Approaching Wallberry

Marine Drive - Wallberry viaduct
Wallberry viaduct

Marine Drive - view back along coast
A view looking back along the coast towards Douglas Head Gatehouse.

Marine Drive - Whing
The Whing

The line to Keristal opened 1 April 1897 with the extension to Port Soderick on 11 July 1898 - a chair lift was installed to ease the access to Port Soderick, a little later a second chair lift (Douglas Head Inclined Railway) was added at Douglas Head.

Eventually 8 power cars and six trailers were in service - the electric tramway by reducing the earnings of the original Douglas Head Marine Drive Co pushed that into receivership but the tramway continued with some re-organisation in 1909.

The tramway was closed during WW1 and re-opened in 1919, however it went into decline especially after 1929 but continued on until WW2. The cars were left in the depot whilst Marine Drive was closed to all traffic as the adjacent sea was used for bombing practice.

Postwar it never re-opened, car No 1 was extracted from the depot and is now at Crich tramway museum.

The Marine Drive roadway was re-instated in 1956 after some 7 years work and at a cost of £0.25M as some parts needed to be blasted out of the cliff face as the bridges were unsafe - some 20 years later the road was closed after major rockfalls but can still be walked along.

See also1906 Advertisement.


A. M Goodwyn Douglas Head Marine Drive & Electric Tramway Douglas:MER Soc 1976 (reprinted since)
George Hobbs By Whing to Port Soderick The Story of the Manx Marine Drive Maughold, Loughtan Books 2015 ISBN 978-1-908060-12-9
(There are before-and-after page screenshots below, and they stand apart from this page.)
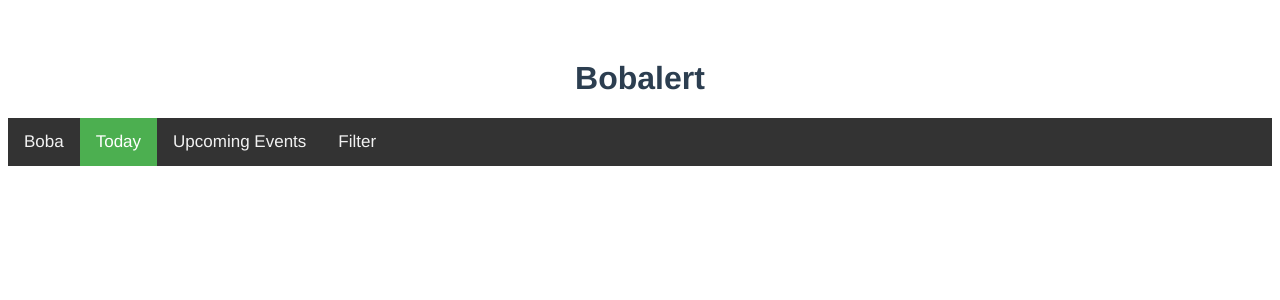
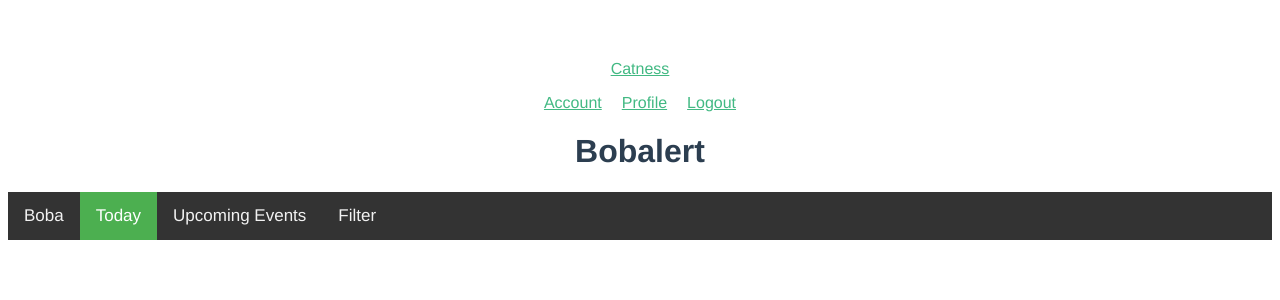
Before and after one commit to WinstonGGG/Bobalert, a Vue app in the folder hello-world/: page / in a window 1280 px wide. Shown: the top 300 px of the page. Built offline with nearby package versions, Linux system fonts and the light colour scheme.

Commit message:
dropdown menu can be styled

```diff
--- a/hello-world/package.json
+++ b/hello-world/package.json
@@ -9,6 +9,7 @@
   },
   "dependencies": {
     "core-js": "^2.6.5",
+    "firebase": "^6.0.2",
     "global": "^4.3.2",
     "vue": "^2.6.10"
   },
--- a/hello-world/src/components/DropdownList.vue
+++ b/hello-world/src/components/DropdownList.vue
@@ -1,6 +1,17 @@
 <template>
-  <div class="dropdown">
-
+  <div>
+    <a href="#" v-on:click.prevent="showDropDown=!showDropDown">
+      <div>Catness</div>
+      <!-- <img src="..." alt="avatar"> -->
+      <i :class="{ 'fa-caret-up': showDropDown, 'fa-caret-down': !showDropDown }" aria-hidden="true"></i>
+    </a>
+    <div v-if="showDropDown">
+      <ul>
+        <li :key="link.id" v-for="link in links">
+          <a href="#">{{link.name}}</a>
+        </li>
+      </ul>
+    </div>
   </div>
 </template>
 
@@ -9,6 +20,25 @@ export default {
   name: 'DropdownList',
   props: {
     name: String
+  },
+  data() {
+    return {
+      showDropDown: true,
+      links: [
+      {
+          id: 1,
+          name: "Account"
+      },
+      {
+          id: 2,
+          name: "Profile"
+      },
+      {
+          id: 3,
+          name: "Logout"
+      }
+      ]
+    }
   }
 }
 </script>
```
Also changed, not shown: hello-world/src/main.js (+21 -0 lines), 1 other file (tests, documents, lock files or other folders).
[Manx Note Book]
  see also Coastal path

Any comments, errors or omissions gratefully received The Editor
HTML Transcription © F.Coakley , 2009